There were some attractive bike leathers for sale here and I was tempted, but they weren’t all that much cheaper than in Britain, and you get after-sales service in Britain. We lay in the sun for a bit, and I bolted the stays from the top box onto the bike frame instead of the rack. Not quite so elegant, but it put less strain on the cracks.
Going inland, we followed the country lanes for a while, riding through the little villages dozing in the sun, before we returned to the main road and the traffic. At Pamukkale, an area of hot springs and calcium deposits that turn whole hillsides white with dozens of stepped warm pools, we camped in a tiny site with a large pool. The pool was bigger than the camping area.
Our host was a keen man after a buck, as a lot of Turks are (and you can’t blame them), and we had a classic run-in with him. Michel priced the beer, an essential step if you don’t want to find yourself with an enormous bill. He was quoted 40 lire for a bottle. We both hit the roof, as 30 is considered expensive, and our genial host backpedaled rapidly. ‘Oh, you want the beer for drinking! That’s only 30.’
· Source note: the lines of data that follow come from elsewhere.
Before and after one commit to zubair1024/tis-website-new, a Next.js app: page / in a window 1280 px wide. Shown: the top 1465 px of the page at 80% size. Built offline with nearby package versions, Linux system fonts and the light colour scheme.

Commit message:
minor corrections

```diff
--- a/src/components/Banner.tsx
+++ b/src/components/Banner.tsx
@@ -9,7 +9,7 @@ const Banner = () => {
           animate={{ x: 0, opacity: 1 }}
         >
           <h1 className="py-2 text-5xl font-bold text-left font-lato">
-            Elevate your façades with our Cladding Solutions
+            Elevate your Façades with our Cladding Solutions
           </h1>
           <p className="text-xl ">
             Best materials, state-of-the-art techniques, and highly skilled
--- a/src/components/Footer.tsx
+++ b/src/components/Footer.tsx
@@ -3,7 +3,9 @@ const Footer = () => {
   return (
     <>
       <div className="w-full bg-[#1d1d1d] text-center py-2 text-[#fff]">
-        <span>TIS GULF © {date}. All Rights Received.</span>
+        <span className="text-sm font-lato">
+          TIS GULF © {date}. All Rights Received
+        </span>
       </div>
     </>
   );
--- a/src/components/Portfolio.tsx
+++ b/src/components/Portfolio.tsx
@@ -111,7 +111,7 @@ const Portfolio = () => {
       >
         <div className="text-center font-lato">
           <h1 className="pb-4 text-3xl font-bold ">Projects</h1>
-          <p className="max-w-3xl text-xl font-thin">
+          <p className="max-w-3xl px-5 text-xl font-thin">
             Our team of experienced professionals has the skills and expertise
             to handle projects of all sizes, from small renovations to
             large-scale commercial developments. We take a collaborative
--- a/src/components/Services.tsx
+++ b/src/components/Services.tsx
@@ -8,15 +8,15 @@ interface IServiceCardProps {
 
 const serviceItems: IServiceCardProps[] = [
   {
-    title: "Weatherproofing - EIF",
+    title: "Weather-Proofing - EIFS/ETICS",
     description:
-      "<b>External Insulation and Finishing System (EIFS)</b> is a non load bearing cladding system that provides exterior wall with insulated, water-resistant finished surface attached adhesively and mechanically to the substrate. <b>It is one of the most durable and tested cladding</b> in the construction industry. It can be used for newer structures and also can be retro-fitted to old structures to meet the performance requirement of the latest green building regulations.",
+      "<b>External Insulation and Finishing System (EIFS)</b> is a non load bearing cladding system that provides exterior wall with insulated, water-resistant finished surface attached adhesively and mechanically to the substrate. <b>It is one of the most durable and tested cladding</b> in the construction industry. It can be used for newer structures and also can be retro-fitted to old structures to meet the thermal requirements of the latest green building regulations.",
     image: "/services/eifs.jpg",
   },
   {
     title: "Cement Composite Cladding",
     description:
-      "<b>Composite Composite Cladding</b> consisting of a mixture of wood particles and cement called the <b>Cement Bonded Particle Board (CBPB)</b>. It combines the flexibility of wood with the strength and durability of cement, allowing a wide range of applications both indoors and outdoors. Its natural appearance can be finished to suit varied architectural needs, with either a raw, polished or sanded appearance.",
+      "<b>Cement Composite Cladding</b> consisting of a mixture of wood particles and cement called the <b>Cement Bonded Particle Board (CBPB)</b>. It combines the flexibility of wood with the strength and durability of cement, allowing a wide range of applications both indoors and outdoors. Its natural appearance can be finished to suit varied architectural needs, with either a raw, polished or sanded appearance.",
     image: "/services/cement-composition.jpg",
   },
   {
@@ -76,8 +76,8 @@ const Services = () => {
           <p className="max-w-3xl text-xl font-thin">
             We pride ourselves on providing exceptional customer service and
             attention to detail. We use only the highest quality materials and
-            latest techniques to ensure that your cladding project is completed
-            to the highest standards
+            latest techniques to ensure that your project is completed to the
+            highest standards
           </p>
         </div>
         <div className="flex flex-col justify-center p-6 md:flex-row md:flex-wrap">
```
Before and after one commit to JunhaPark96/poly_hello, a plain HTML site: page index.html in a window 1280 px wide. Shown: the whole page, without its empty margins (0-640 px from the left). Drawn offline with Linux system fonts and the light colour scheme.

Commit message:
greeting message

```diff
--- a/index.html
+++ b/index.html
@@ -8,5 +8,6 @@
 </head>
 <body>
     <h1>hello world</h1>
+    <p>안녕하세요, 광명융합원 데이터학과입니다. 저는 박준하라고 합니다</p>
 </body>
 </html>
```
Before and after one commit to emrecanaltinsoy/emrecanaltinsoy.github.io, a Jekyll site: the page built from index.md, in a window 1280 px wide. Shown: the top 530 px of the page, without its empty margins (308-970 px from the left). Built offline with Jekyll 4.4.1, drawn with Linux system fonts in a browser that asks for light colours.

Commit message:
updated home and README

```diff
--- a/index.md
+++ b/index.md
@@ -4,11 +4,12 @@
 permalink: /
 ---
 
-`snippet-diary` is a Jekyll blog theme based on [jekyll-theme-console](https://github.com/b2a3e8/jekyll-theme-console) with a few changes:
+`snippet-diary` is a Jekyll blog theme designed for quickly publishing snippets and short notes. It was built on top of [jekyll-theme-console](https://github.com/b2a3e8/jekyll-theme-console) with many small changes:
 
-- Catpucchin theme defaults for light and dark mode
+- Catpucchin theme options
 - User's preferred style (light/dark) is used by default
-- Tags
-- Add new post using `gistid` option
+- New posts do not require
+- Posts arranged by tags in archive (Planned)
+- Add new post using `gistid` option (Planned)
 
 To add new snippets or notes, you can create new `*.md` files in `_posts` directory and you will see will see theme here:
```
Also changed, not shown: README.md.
The beer for drinking wasn’t bad, and almost drowned out the frogs during the night. But our bikes kept lying down.